Pennie had a fantastic idea while we were taking our morning walk. As she explained it to me, I realized her plan would make solid education more widely available, more relevant to the student and save a great deal of money as well.

"Princess," I said, "if someone isn't already doing this, they will be soon. This is the right idea at the right time so it's highly likely that lots of people are having this same idea right now."

I was right. Salman Kahn (pictured above,) already has the project well underway. Pennie's idea - and Kahn's - is to harness Youtube to deliver 10-to-12-minute tutorials in an effort to fill the painful gaps in public education.

Stanford University professor Philip Zimbardo recently said,

"There is a disaster recipe developing among boys in America dropping out of high school and college. And it's not simply poor performance. One of the problems is, a recent study shows, that by the time a boy is 21, he has spent at least 10,000 hours playing video games by himself, alone… They live in a world they create. They're playing Warcraft and these other games which are exciting…  Their brains are being digitally rewired, which means they will never fit in a traditional classroom, which is analog. Somebody talks at you without even nice pictures. Meaning it's boring. You control nothing. You sit there passively. Disaster.  These kids will never fit into that. They have to be in a situation where they are controlling something. And school is set up where you control nothing." 

Video allows the world's best teachers to be everywhere simultaneously. And if you eliminate the time spent for roll call, bad behavior, discipline, silent reading and working on exercises, there's rarely more than 10 minutes of real teaching delivered during the average class-hour. Tightly scripted 10-minute videos allow the quicker students to move at 5 to 6 times their current pace while slower students are free to pause and rewind as often as they feel necessary. Everyone is happy. Everyone learns more. And the quality of education available to you is no longer dictated by your school district.

Wizard Academy applauds Salman Kahn and will do everything we can to accelerate his success.

I hear a question sparkling and tinkling in your mind.
Your question sounds like those little sleigh bells that hang on Santa's reindeer as they paw roof-snow in the moonlight, tiny flashes of light and sound that pierce the hot fog of the reindeer's breath as it clouds the cold night air:

"Does your newfound appreciation of video mean Wizard Academy is going to make all its classes available through online streaming?"

That was your question, wasn't it?

Wizard Academy will definitely increase its video offerings of brick-on-brick information. But our greater energies will continue to be focused on expanding our selection of transformative classes, those immersion experiences that facilitate an understanding that can be gained in no other way.

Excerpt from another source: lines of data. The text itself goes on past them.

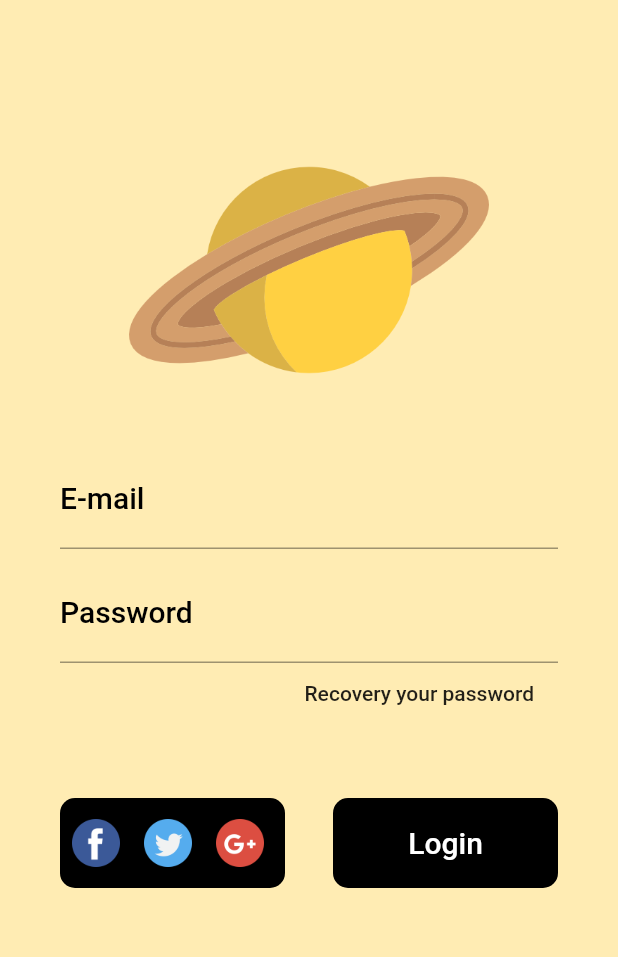
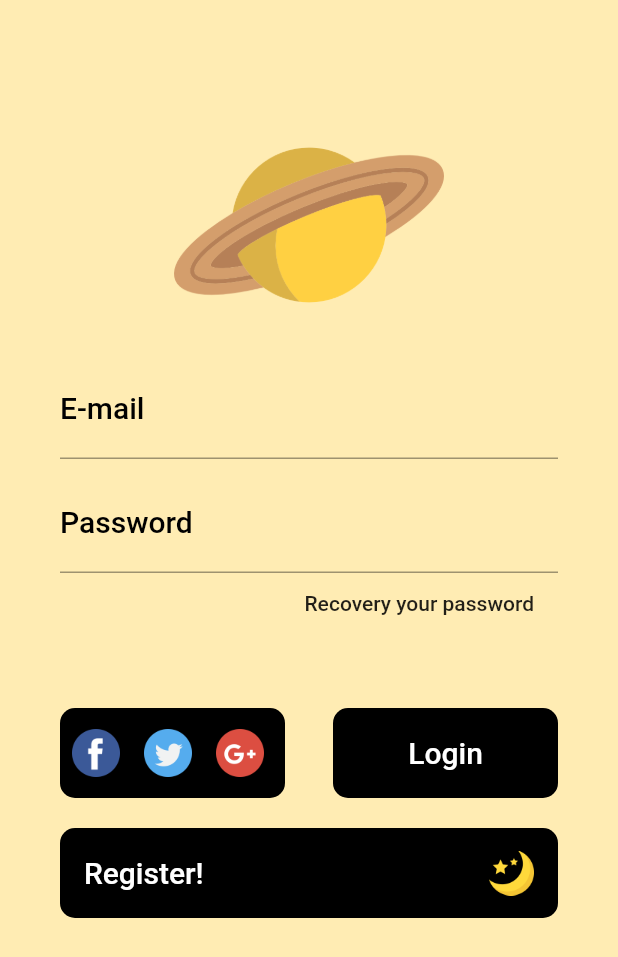
Before and after one commit to juliobonon/Astrodono, a Flutter app: the screen it shows after launch, on a phone screen of 412 x 824 dp. Shown: the top 957 px of the screen. Run offline on Flutter 3.47's test engine with Material 2 defaults, Android fonts, the phone set to English and light mode, and no system bars; missing offline and left inert: country_pickers.

Commit message:
add Register page proprosal

```diff
--- a/lib/UI/home.dart
+++ b/lib/UI/home.dart
@@ -1,5 +1,6 @@
 import 'package:flutter/material.dart';
 import 'package:easy_astronomy/UI/passwordReset.dart';
+import 'package:easy_astronomy/UI/Register.dart';
 
 class LoginPage extends StatelessWidget {
   @override
@@ -14,8 +15,8 @@ class LoginPage extends StatelessWidget {
             color: Colors.amber[100],
             child: ListView(children: <Widget>[
               SizedBox(
-                width: 240,
-                height: 240,
+                width: 180,
+                height: 180,
                 child: Image(
                   image: AssetImage('imgs/yeet.png'),
                 ),
@@ -80,17 +81,17 @@ class LoginPage extends StatelessWidget {
                       child: Row(
                         children: <Widget>[
                           IconButton(
-                            iconSize: 20,
+                            iconSize: 30,
                             icon: Image.asset('imgs/facebook.png'),
                             onPressed: () {},
                           ),
                           IconButton(
-                            iconSize: 20,
+                            iconSize: 30,
                             icon: Image.asset('imgs/twitter.png'),
                             onPressed: () {},
                           ),
                           IconButton(
-                            iconSize: 20,
+                            iconSize: 30,
                             icon: Image.asset('imgs/google-plus.png'),
                             onPressed: () {},
                           ),
@@ -122,6 +123,44 @@ class LoginPage extends StatelessWidget {
                     )
                   ],
                 ),
+              ),
+              SizedBox(height: 20),
+              SizedBox(
+                child: Container(
+                  height: 60,
+                  decoration: BoxDecoration(
+                    color: Colors.black,
+                    borderRadius: BorderRadius.all(
+                      Radius.circular(10)
+                    )
+                  ),
+
+                  child: FlatButton(
+                    child: Row(
+                      mainAxisAlignment: MainAxisAlignment.spaceBetween,
+                      children: <Widget>[
+                        Container(
+                          child:  Text("Register!",
+                          style: TextStyle(color: Colors.white, fontSize: 20),
+                        ),
+                        ),
+                        Container(
+                          width: 30,
+                          child: Image.asset('imgs/moon2.png'),
+                        )
+
+
+                      ],
+                    ),
+                    onPressed: () {
+                      Navigator.push(
+                        context,
+                        MaterialPageRoute(
+                          builder: (context) => RegisterPage()
+                        ));
+                    },
+                  ),
+                ),
               )
             ])));
   }
--- a/lib/UI/passwordReset.dart
+++ b/lib/UI/passwordReset.dart
@@ -19,7 +19,7 @@ class _RecoveryPasswordPageState extends State<RecoveryPasswordPage> {
           gradient: LinearGradient(
             begin: Alignment.topLeft,
             end: Alignment.bottomRight,
-            colors: [Colors.blue[900], Colors.blue[900]]
+            colors: [Colors.blue[900], Colors.blue[700]]
           )
         ),
         child: ListView(
```
Also changed, not shown: lib/UI/Register.dart (added, +113 -0 lines), pubspec.yaml (+4 -7 lines), imgs/earth.png (added), pubspec.lock.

Informative classes are incremental and best taught through video.
Transformative classes are experiential and best taught through immersion.

As David Sandler said 25 years ago, "You can't learn to ride a bicycle by listening to a tape or reading a book."  

Put down the book. Come to Wizard Academy and your tomorrow will be very much different than yesterday.

Roy H. Williams


"If the highest aim of a captain were to preserve his ship,
he would keep it in port forever."

    - Thomas Aquinas

"The research is clear; if you want to be a happier person,
don't read a self-help book, just have happier friends".
- Matthew Taylor,
21st Century Enlightenment,
a video on YouTube :)

Things you can do from here: